#### [The problem]
The answer is the data repeated in full, with no pictures included.

#### [Study material]
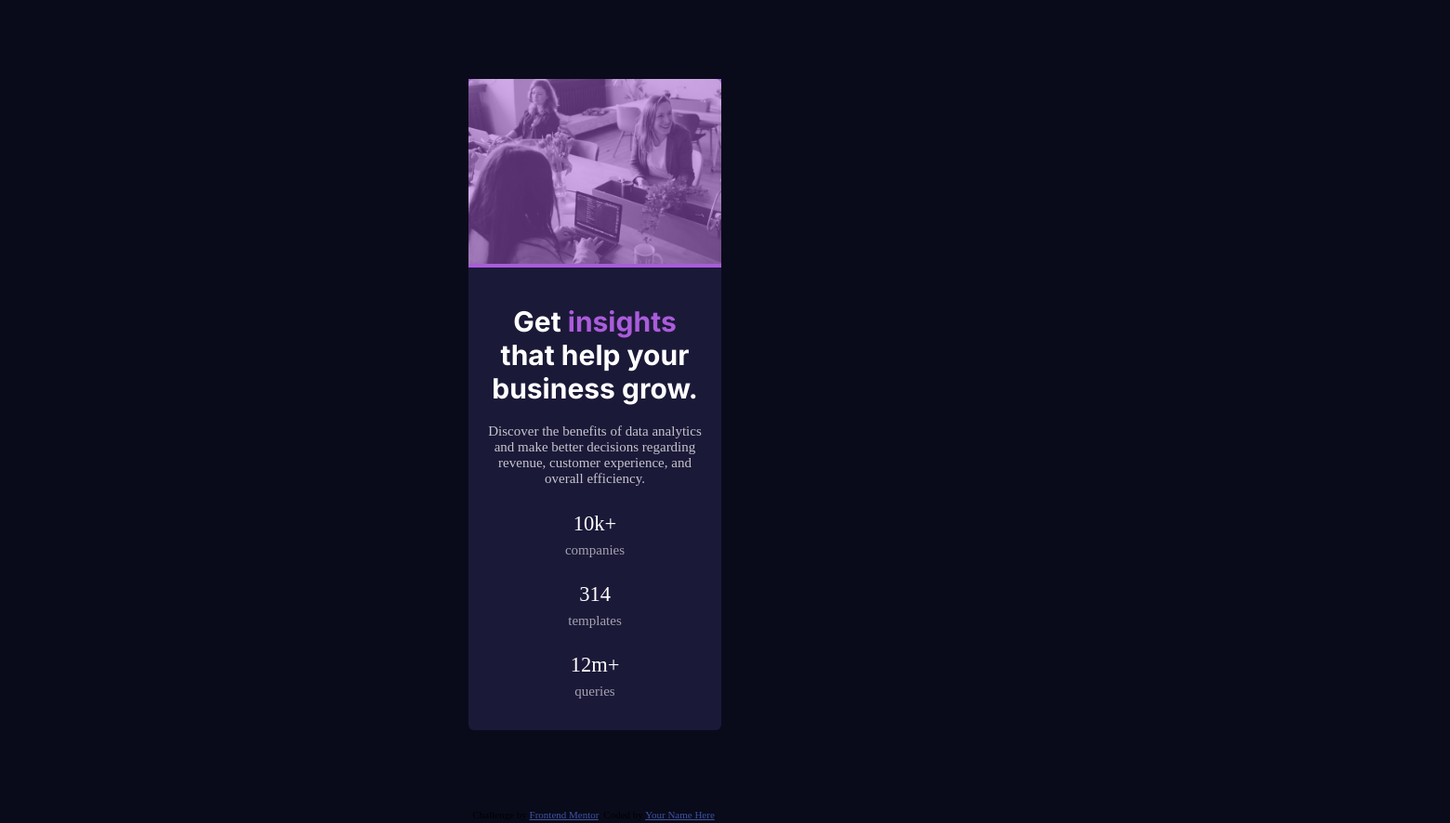
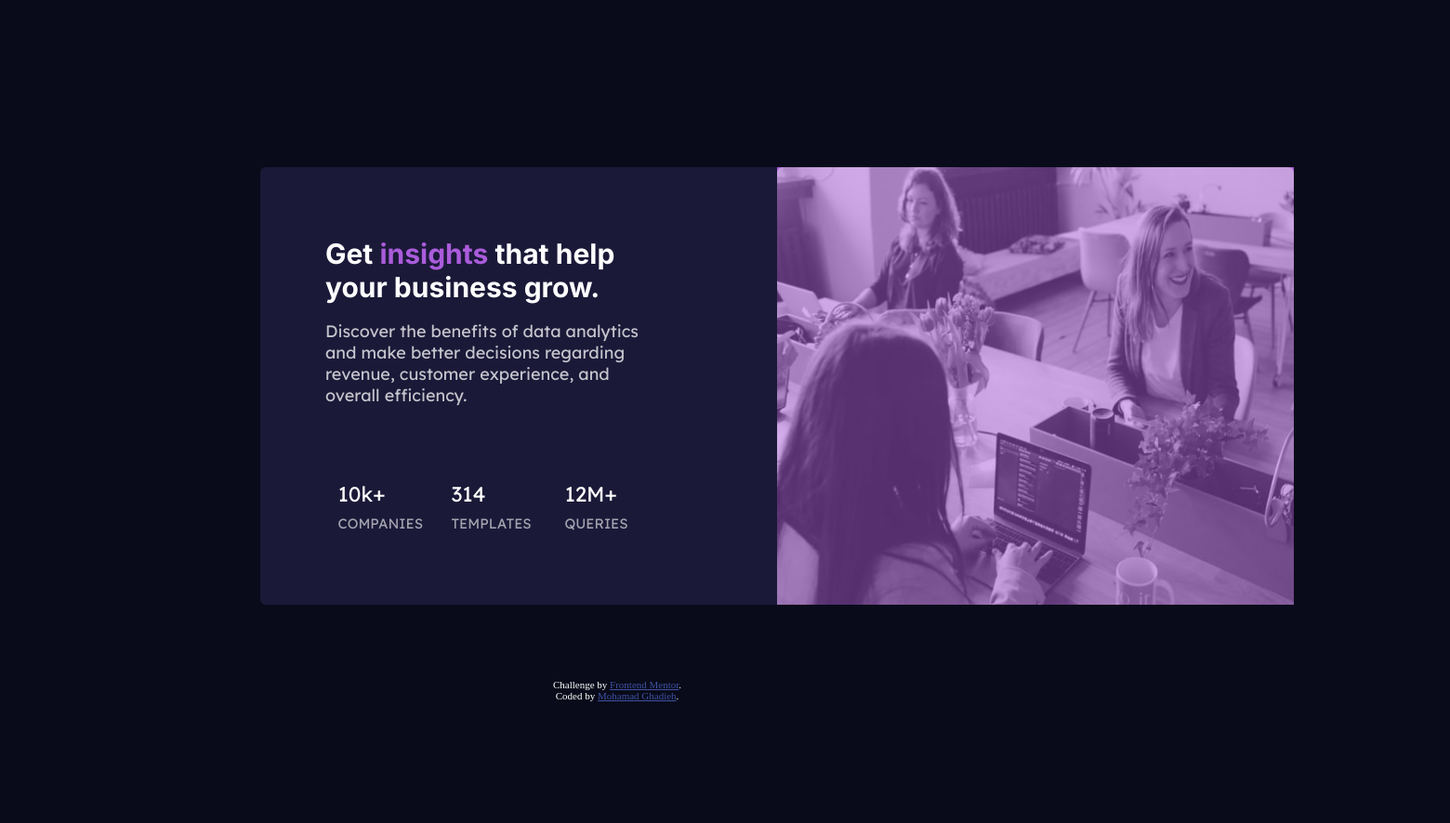
Before and after one commit to mghadieh/FrontEndMentor, a plain HTML site: page 3 stats-preview-card-component-main/index.html in a window 1280 px wide. Shown: the whole page at 93% size, 1560 px wide, since content can reach past the window. Drawn offline with Linux system fonts and the light colour scheme.

Commit message:
Desktop Design completed.
Challenge completed.

```diff
--- a/3 stats-preview-card-component-main/css/style.css
+++ b/3 stats-preview-card-component-main/css/style.css
@@ -51,6 +51,7 @@ h1 {
 
 .paragraph {
 	color: var(--main-paragraph);
+	font-family: 'Lexend Deca', sans-serif;
 }
 
 .stat {
@@ -59,6 +60,7 @@ h1 {
 	justify-content: space-evenly;
 	color: var(--main-heading);
 	font-size: 1.5em;
+	font-family: 'Lexend Deca', sans-serif;
 }
 
 .stat__heading {
@@ -83,30 +85,79 @@ img {
 	max-width: 6.33rem;
 	padding: 0.8rem 0;
 }
+
+.attribution {
+	position: relative;
+	right: 10%;
+	left: 1vh;
+	bottom: 6vh;
+	font-size: 11px;
+	text-align: center;
+	color: white;
+}
+.attribution a {
+	color: hsl(228, 45%, 44%);
+}
+
 /******************************************** desktop design ********************************************/
-/* @media screen and (min-width: 62.5rem) {
+@media screen and (min-width: 62.5rem) {
 	body {
 		overflow: hidden;
 		background-color: var(--bg-main);
 		min-height: 100vh;
-		max-width: 100%;
 		width: 100%;
-		margin: 0 auto;
+		margin: 10.33rem 11rem;
+		margin-top: 12rem;
+		margin-left: 18.67rem;
 	}
 
 	.card {
+		flex-direction: row;
+		border-radius: 0.4em;
+		max-width: 100%;
+		width: 74.13rem;
+		margin: 0;
+	}
+
+	.text {
+		flex-grow: 1;
+		flex-basis: 0;
 		display: flex;
-		justify-content: space-evenly;
-		flex-direction: row;
-		margin: 10.33rem 11rem;
-		background-color: var(--bg-card);
-		border-radius: 0.4em;
-		max-height: max-content;
-		max-width: 100%;
-		text-align: center;
+		flex-direction: column;
+		justify-content: space-around;
+		padding: 5rem 8rem 4.3rem 4.66rem;
+		text-align: left;
+		width: 50%;
+	}
+
+	h1 {
+		font-size: 2rem;
+		margin: 0;
+	}
+
+	.paragraph {
+		padding-bottom: 3.33rem;
+		font-size: 1.2rem;
 	}
 
 	.stat {
-		display: block;
+		flex-direction: row;
+		justify-content: flex-start;
 	}
-} */
+
+	.filtered {
+		width: 50%;
+	}
+
+	img {
+		flex-grow: 1;
+		flex-basis: 0;
+		height: 100%;
+	}
+
+	.attribution {
+		right: 20%;
+		left: auto;
+		top: 10vh;
+	}
+}
--- a/3 stats-preview-card-component-main/index.html
+++ b/3 stats-preview-card-component-main/index.html
@@ -13,11 +13,6 @@
 
   <title>Frontend Mentor | Stats preview card component</title>
 
-  <!-- Feel free to remove these styles or customise in your own stylesheet 👍 -->
-  <style>
-    .attribution { font-size: 11px; text-align: center; }
-    .attribution a { color: hsl(228, 45%, 44%); }
-  </style>
 </head>
 <body>
   <div class="card">
@@ -27,21 +22,17 @@
         <p>Discover the benefits of data analytics and make better decisions regarding revenue, customer experience, and overall efficiency.</p>
       </div>
       <div class="stat">
-        <span class = "item">10k+ <span class="stat__heading">companies</span></span>
-        <span class = "item">314 <span class="stat__heading">templates </span></span>
-        <span class = "item">12m+ <span class="stat__heading">queries</span></span>
+        <span class = "item">10k+ <span class="stat__heading">COMPANIES</span></span>
+        <span class = "item">314 <span class="stat__heading">TEMPLATES </span></span>
+        <span class = "item">12M+ <span class="stat__heading">QUERIES</span></span>
       </div>
-
     </div>
     <div class="filtered">
       <img src="./images/image-header-mobile.jpg" alt="">
     </div>
   </div>
-
-
   <div class="attribution">
-    Challenge by <a href="https://www.frontendmentor.io?ref=challenge" target="_blank">Frontend Mentor</a>.
-    Coded by <a href="#">Your Name Here</a>.
+    Challenge by <a href="https://www.frontendmentor.io?ref=challenge" target="_blank">Frontend Mentor</a>.<br>Coded by <a href="#">Mohamad Ghadieh</a>.
   </div>
 </body>
 </html>
```
Also changed, not shown: 3 stats-preview-card-component-main/design.txt.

#### [Expected output]
Before and after one commit to mghadieh/FrontEndMentor, a plain HTML site: page 3 stats-preview-card-component-main/index.html in a window 1280 px wide. Shown: the whole page at 93% size, 1560 px wide, since content can reach past the window. Drawn offline with Linux system fonts and the light colour scheme.

Commit message:
Desktop Design completed.
Challenge completed.

```diff
--- a/3 stats-preview-card-component-main/css/style.css
+++ b/3 stats-preview-card-component-main/css/style.css
@@ -51,6 +51,7 @@ h1 {
 
 .paragraph {
 	color: var(--main-paragraph);
+	font-family: 'Lexend Deca', sans-serif;
 }
 
 .stat {
@@ -59,6 +60,7 @@ h1 {
 	justify-content: space-evenly;
 	color: var(--main-heading);
 	font-size: 1.5em;
+	font-family: 'Lexend Deca', sans-serif;
 }
 
 .stat__heading {
@@ -83,30 +85,79 @@ img {
 	max-width: 6.33rem;
 	padding: 0.8rem 0;
 }
+
+.attribution {
+	position: relative;
+	right: 10%;
+	left: 1vh;
+	bottom: 6vh;
+	font-size: 11px;
+	text-align: center;
+	color: white;
+}
+.attribution a {
+	color: hsl(228, 45%, 44%);
+}
+
 /******************************************** desktop design ********************************************/
-/* @media screen and (min-width: 62.5rem) {
+@media screen and (min-width: 62.5rem) {
 	body {
 		overflow: hidden;
 		background-color: var(--bg-main);
 		min-height: 100vh;
-		max-width: 100%;
 		width: 100%;
-		margin: 0 auto;
+		margin: 10.33rem 11rem;
+		margin-top: 12rem;
+		margin-left: 18.67rem;
 	}
 
 	.card {
+		flex-direction: row;
+		border-radius: 0.4em;
+		max-width: 100%;
+		width: 74.13rem;
+		margin: 0;
+	}
+
+	.text {
+		flex-grow: 1;
+		flex-basis: 0;
 		display: flex;
-		justify-content: space-evenly;
-		flex-direction: row;
-		margin: 10.33rem 11rem;
-		background-color: var(--bg-card);
-		border-radius: 0.4em;
-		max-height: max-content;
-		max-width: 100%;
-		text-align: center;
+		flex-direction: column;
+		justify-content: space-around;
+		padding: 5rem 8rem 4.3rem 4.66rem;
+		text-align: left;
+		width: 50%;
+	}
+
+	h1 {
+		font-size: 2rem;
+		margin: 0;
+	}
+
+	.paragraph {
+		padding-bottom: 3.33rem;
+		font-size: 1.2rem;
 	}
 
 	.stat {
-		display: block;
+		flex-direction: row;
+		justify-content: flex-start;
 	}
-} */
+
+	.filtered {
+		width: 50%;
+	}
+
+	img {
+		flex-grow: 1;
+		flex-basis: 0;
+		height: 100%;
+	}
+
+	.attribution {
+		right: 20%;
+		left: auto;
+		top: 10vh;
+	}
+}
--- a/3 stats-preview-card-component-main/index.html
+++ b/3 stats-preview-card-component-main/index.html
@@ -13,11 +13,6 @@
 
   <title>Frontend Mentor | Stats preview card component</title>
 
-  <!-- Feel free to remove these styles or customise in your own stylesheet 👍 -->
-  <style>
-    .attribution { font-size: 11px; text-align: center; }
-    .attribution a { color: hsl(228, 45%, 44%); }
-  </style>
 </head>
 <body>
   <div class="card">
@@ -27,21 +22,17 @@
         <p>Discover the benefits of data analytics and make better decisions regarding revenue, customer experience, and overall efficiency.</p>
       </div>
       <div class="stat">
-        <span class = "item">10k+ <span class="stat__heading">companies</span></span>
-        <span class = "item">314 <span class="stat__heading">templates </span></span>
-        <span class = "item">12m+ <span class="stat__heading">queries</span></span>
+        <span class = "item">10k+ <span class="stat__heading">COMPANIES</span></span>
+        <span class = "item">314 <span class="stat__heading">TEMPLATES </span></span>
+        <span class = "item">12M+ <span class="stat__heading">QUERIES</span></span>
       </div>
-
     </div>
     <div class="filtered">
       <img src="./images/image-header-mobile.jpg" alt="">
     </div>
   </div>
-
-
   <div class="attribution">
-    Challenge by <a href="https://www.frontendmentor.io?ref=challenge" target="_blank">Frontend Mentor</a>.
-    Coded by <a href="#">Your Name Here</a>.
+    Challenge by <a href="https://www.frontendmentor.io?ref=challenge" target="_blank">Frontend Mentor</a>.<br>Coded by <a href="#">Mohamad Ghadieh</a>.
   </div>
 </body>
 </html>
```
Also changed, not shown: 3 stats-preview-card-component-main/design.txt.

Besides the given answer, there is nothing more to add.